Problem description :: The answer must consist of every line from the entries below that contains the word "xlsx".

Provided records ::
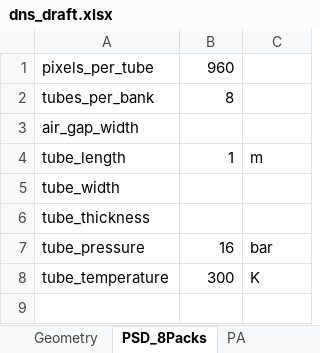
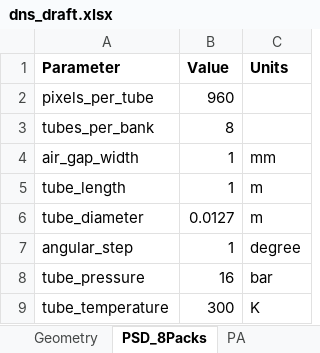
Before and after one commit to jcns/mantidgeometry, an Excel workbook: MLZ/DNS/dns_draft.xlsx, sheet PSD_8Packs, drawn as a sheet; values as stored, in another font and other column widths than the file's, no borders; removed rows and columns are numbered as before the commit, all else as after; the diff names each change by its address in the sheet, - before the commit and + after, or states it on an @@ line.

```diff
--- a/MLZ/DNS/dns_draft.xlsx (sheet PSD_8Packs)
+++ b/MLZ/DNS/dns_draft.xlsx (sheet PSD_8Packs)
+row 1: Parameter | Value | Units
-B4: (empty)
+B4: 1
-C4: (empty)
+C4: mm
-row 5: tube_width
-row 6: tube_thickness
+row 6: tube_diameter | 0.0127 | m
+row 7: angular_step | 1 | degree
```
Also changed, not shown: sheet PA, 1 other file.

The completed task ::
Before and after one commit to jcns/mantidgeometry, an Excel workbook: MLZ/DNS/dns_draft.xlsx, sheet PSD_8Packs, drawn as a sheet; values as stored, in another font and other column widths than the file's, no borders; removed rows and columns are numbered as before the commit, all else as after; the diff names each change by its address in the sheet, - before the commit and + after, or states it on an @@ line.
--- a/MLZ/DNS/dns_draft.xlsx (sheet PSD_8Packs)
+++ b/MLZ/DNS/dns_draft.xlsx (sheet PSD_8Packs)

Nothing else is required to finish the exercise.